French press review 9 August 2017
President Macron in crunch "mine-sweeping" cabinet meeting before a stormy autumn. And a massive petition against a "First Lady's status for Mrs Macron spells more political woes for the young French leader.
"Elysée Palace in mind-sweeping operation", "sweeping for mines before the back from holiday season". These are some of the front-page captions of todays newspapers.
The commentators predict a tough, bleak season for President Macron, as he prepares for looming social unrest and battles with the trade unions over his reform agenda.
As President Macron presides over his government's last cabinet meeting this Wednesday before the summer vacation, Le Figaro says his Ministers will be ”On the Move” during their short time off, with the President's flagship reform of the labour code, very much on their minds.
The paper says they will have to find a way to get the job done, without putting the unions on a war footing.
According to the right-wing publication, the unions are already enraged by Macron’s drastic cuts in public spending, his offer of tax-breaks for the wealthy and mandatory reductions in unemployment insurance.
Le Figaro holds that it will take more than courage and nerve, for President to see the reforms through, so as to have something to show the nation as he marks his first one hundred days in office.
Le Parisien says the young new President woes are compounded by the campaign promise he made to consult the French people on the issue of First Lady's Status in order to bring greater transparency to the Elysée Palace.
The paper holds that with the law barring lawmakers from employing family members, the Macron Administration probably inflamed the petition signed by more than 285,000 citizens, opposing an official role for Madame Brigitte Macron.
La Croix warns that it would be a major mistake to try to codify a role for the First Lady.
The Catholic daily argues that creating an official status for the Head of State's companion would be tantamount to establishing the principle of her "existence in a Republic where it is not the couple which is elected but a man or a woman".
According to La Croix, if Madame Macron ends up being granted a status, then the government should create one too, for the spouses, of people tasked with representing the Republic whatever their positions, not forgetting the never-mentioned question of "First Husbands".
Sud-Ouest points to what it claims has infuriated the summer petitioners the most.
According to the paper, it is the idea that tax payers money is being spent on the President's wife.

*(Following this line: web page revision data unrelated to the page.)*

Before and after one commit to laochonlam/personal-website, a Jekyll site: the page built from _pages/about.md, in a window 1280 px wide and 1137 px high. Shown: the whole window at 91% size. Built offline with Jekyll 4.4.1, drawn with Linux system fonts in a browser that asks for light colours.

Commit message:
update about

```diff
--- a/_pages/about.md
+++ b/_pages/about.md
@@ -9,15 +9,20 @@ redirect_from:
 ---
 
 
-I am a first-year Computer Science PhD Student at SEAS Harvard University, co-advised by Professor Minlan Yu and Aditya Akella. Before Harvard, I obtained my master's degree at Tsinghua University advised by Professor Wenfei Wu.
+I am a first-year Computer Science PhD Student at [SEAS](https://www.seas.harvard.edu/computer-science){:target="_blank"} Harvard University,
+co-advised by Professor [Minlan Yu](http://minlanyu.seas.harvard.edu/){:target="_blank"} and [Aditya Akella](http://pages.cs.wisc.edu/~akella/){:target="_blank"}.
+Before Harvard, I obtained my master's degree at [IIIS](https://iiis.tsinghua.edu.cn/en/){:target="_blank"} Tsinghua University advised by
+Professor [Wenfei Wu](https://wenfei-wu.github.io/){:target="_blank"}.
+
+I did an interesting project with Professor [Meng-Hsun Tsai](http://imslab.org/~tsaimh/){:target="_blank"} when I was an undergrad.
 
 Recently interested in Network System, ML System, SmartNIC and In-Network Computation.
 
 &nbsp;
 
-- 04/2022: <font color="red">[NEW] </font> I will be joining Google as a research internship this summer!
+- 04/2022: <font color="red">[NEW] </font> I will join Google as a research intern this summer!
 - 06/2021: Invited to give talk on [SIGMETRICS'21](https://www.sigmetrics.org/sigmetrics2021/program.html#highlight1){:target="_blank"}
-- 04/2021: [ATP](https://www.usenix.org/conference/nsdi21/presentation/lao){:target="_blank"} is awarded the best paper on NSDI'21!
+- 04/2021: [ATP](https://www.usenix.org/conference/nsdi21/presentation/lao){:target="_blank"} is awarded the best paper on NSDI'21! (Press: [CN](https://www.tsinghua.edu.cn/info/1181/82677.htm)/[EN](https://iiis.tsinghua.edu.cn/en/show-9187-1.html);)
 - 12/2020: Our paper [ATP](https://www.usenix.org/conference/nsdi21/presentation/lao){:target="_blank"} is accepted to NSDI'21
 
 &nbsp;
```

This, so she can have a team around her to handle her stockpile of letters and emails.
In the view of the regional publication, Macron's apparent capitulation on such a trivial issue demonstrates just how difficult it can be in France to change old habits and confront taboos.
And a time when President Macron is asking the French people to tighten their belts, Le Parisien underlines what appears to be another contradiction in President Macron’s policies.
It is the whopping 300,000 euros squandered on his summoning of lawmakers to Versailles for his general policy address.
Le Parisien reports that the cost of operation was made public by the National Assembly on Tuesday noting that the budget drawn from the resources of the two houses does not include so-called unusual expenses such as the hiring of buses and cabs for the 577 MPs and 348 senators during the occasion.